See also SACRIFICE, II, 2, (4); VI, 1.

Robertson Smith (followed by Stade and Benzinger) strongly advocated the view "that clear traces of totemism can be found in early Israel" (see HDB, III, 100). G. B. Gray also seems inclined to favor the view that some of these names may be "indirectly derivative from a totem stage of society" (HDB, III, 483 f), while at the same time he recognizes that "the only question is whether other explanations are not equally satisfactory" (HPN, 105).

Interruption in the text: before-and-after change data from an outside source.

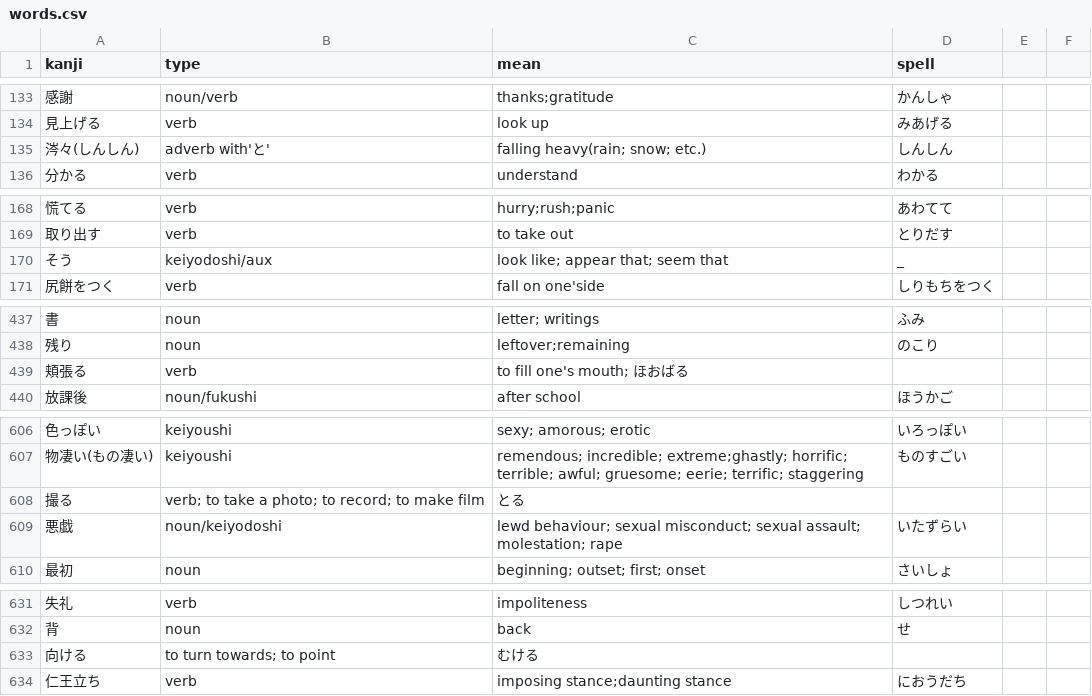
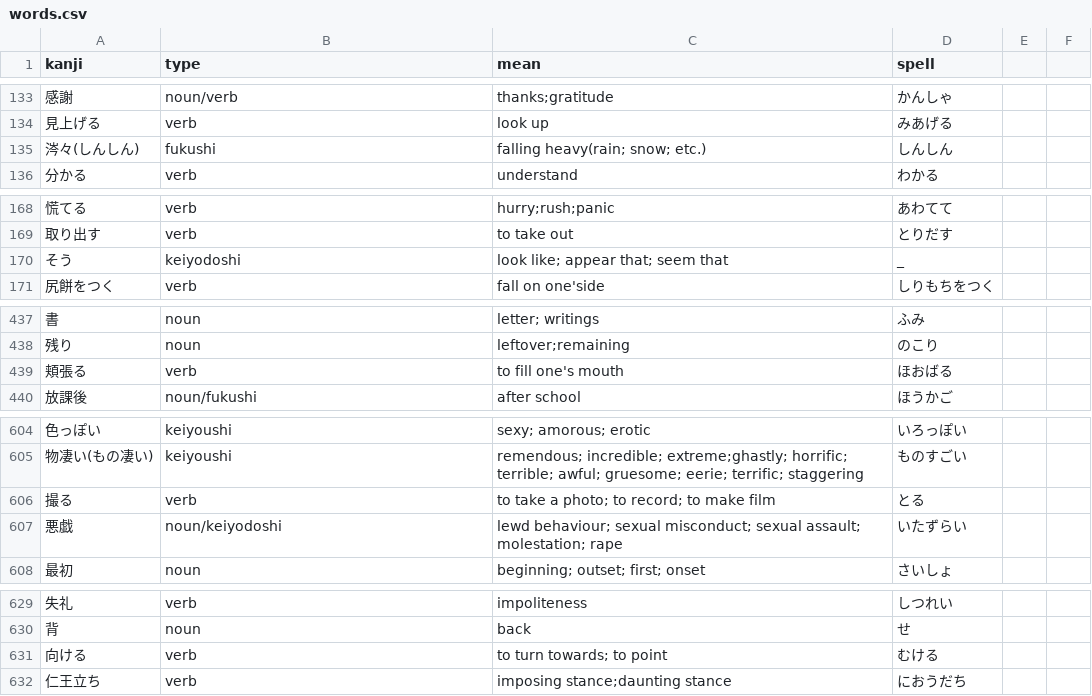
Before and after one commit to bichu136/bichu136.github.io, a CSV file: _data/words.csv, drawn as a sheet; only a part is shown, gaps mark what is left out; addresses are those after the commit; the diff covers the shown part only; the diff names each change by its address in the sheet, - before the commit and + after, or states it on an @@ line.

```diff
--- a/_data/words.csv
+++ b/_data/words.csv
-B135 (type): adverb with'と'
+B135 (type): fukushi
-B170 (type): keiyodoshi/aux
+B170 (type): keiyodoshi
-C439 (mean): to fill one's mouth; ほおばる
+C439 (mean): to fill one's mouth
-D439 (spell): (empty)
+D439 (spell): ほおばる
-B606 (type): verb; to take a photo; to record; to make film
+B606 (type): verb
-C606 (mean): とる
+C606 (mean): to take a photo; to record; to make film
-D606 (spell): (empty)
+D606 (spell): とる
-B631 (type): to turn towards; to point
+B631 (type): verb
-C631 (mean): むける
+C631 (mean): to turn towards; to point
-D631 (spell): (empty)
+D631 (spell): むける
```
Also changed, not shown: 16 added rows, 4 removed rows and 18 edited cells elsewhere in this file, 8 other files.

Other writers, such as Wellhausen, Noldeke (ZDMG, 157 f, 1886), Marti (Gesch. der israelit. Religion, 4th edition, 24), Addis (Hebrew Rel., 33 f), have opposed or abandoned theory as applied to Israel.

"Upon the whole we must conclude once more that, while it is certainly possible that Totemism once prevailed in Israel, its prevalence cannot be proved; and, above all, we must hold that the religion of Israel as it presents itself in the Old Testament has not retained the very slightest recollection of such a state of things" (Kautzsch, HDB, extra vol, 614 f; compare p. 623).

The theory is also opposed by Job. Jacobs (article "Are there Totem-Clans in the Old Testament?" in Archaeol. Review, III (1889), number 3, 145 ff); F.V. Zapletal, Der Totemismus u. die Religion Israels; and S. A. Cook, in JQR, XIV, number 55.

The evidence on either side is inconclusive, but the weight of authority is opposed to the view that totemism ever existed in Israel. What is certain is that totemism was never a potent factor, either in the early religion of Israel as an organized people, or in any of the dominant cults of the historical period as a whole (see articles "Family" in HDB, I, 850 (Bennett); "Sacrifice," HDB, IV, 331 (Paterson], and DEFILEMENT (Crannell), IMAGES, 3, 6 (Cobern), and ISRAEL, RELIGION OF, II, 1, (4) (Orelli), in this Encyclopedia).


In addition to the works cited in the text, see, for theory of the prevalence of totemism in early Israel, W. R. Smith, Religion of the Semites (2nd edition, 1894), Kinship and Marriage in Early Arabia (1903); A. F. Scot, Offering and Sacrifice (1900); and I. Benzinger, Hebraische Archaol. (1907); against, Eric Brit, 11th edition, XIII, 177, article "Hebrew Religion" (Whitehouse); Standard BD, 782; Temple DB, article "Shaphan." For a general account and discussion of totemism, see Frazer, Totemism and Exogamy (1910) and The Golden Bough (3rd edition, 1907-13); Westermarck, History of Human Marriage (1891); Deans, Tales from the Totems of Hidery (1898); Lang, Myth, Ritual, Religion (new edition, 1899), The Secret of the Totem (1905), and article "Totemism" in Encyclopedia Brit, 11th edition, XXVII, with extensive bibliography; HDB, extra vol, 115; and Cymru, 1892-93, p. 137; 1893-94, p. 7.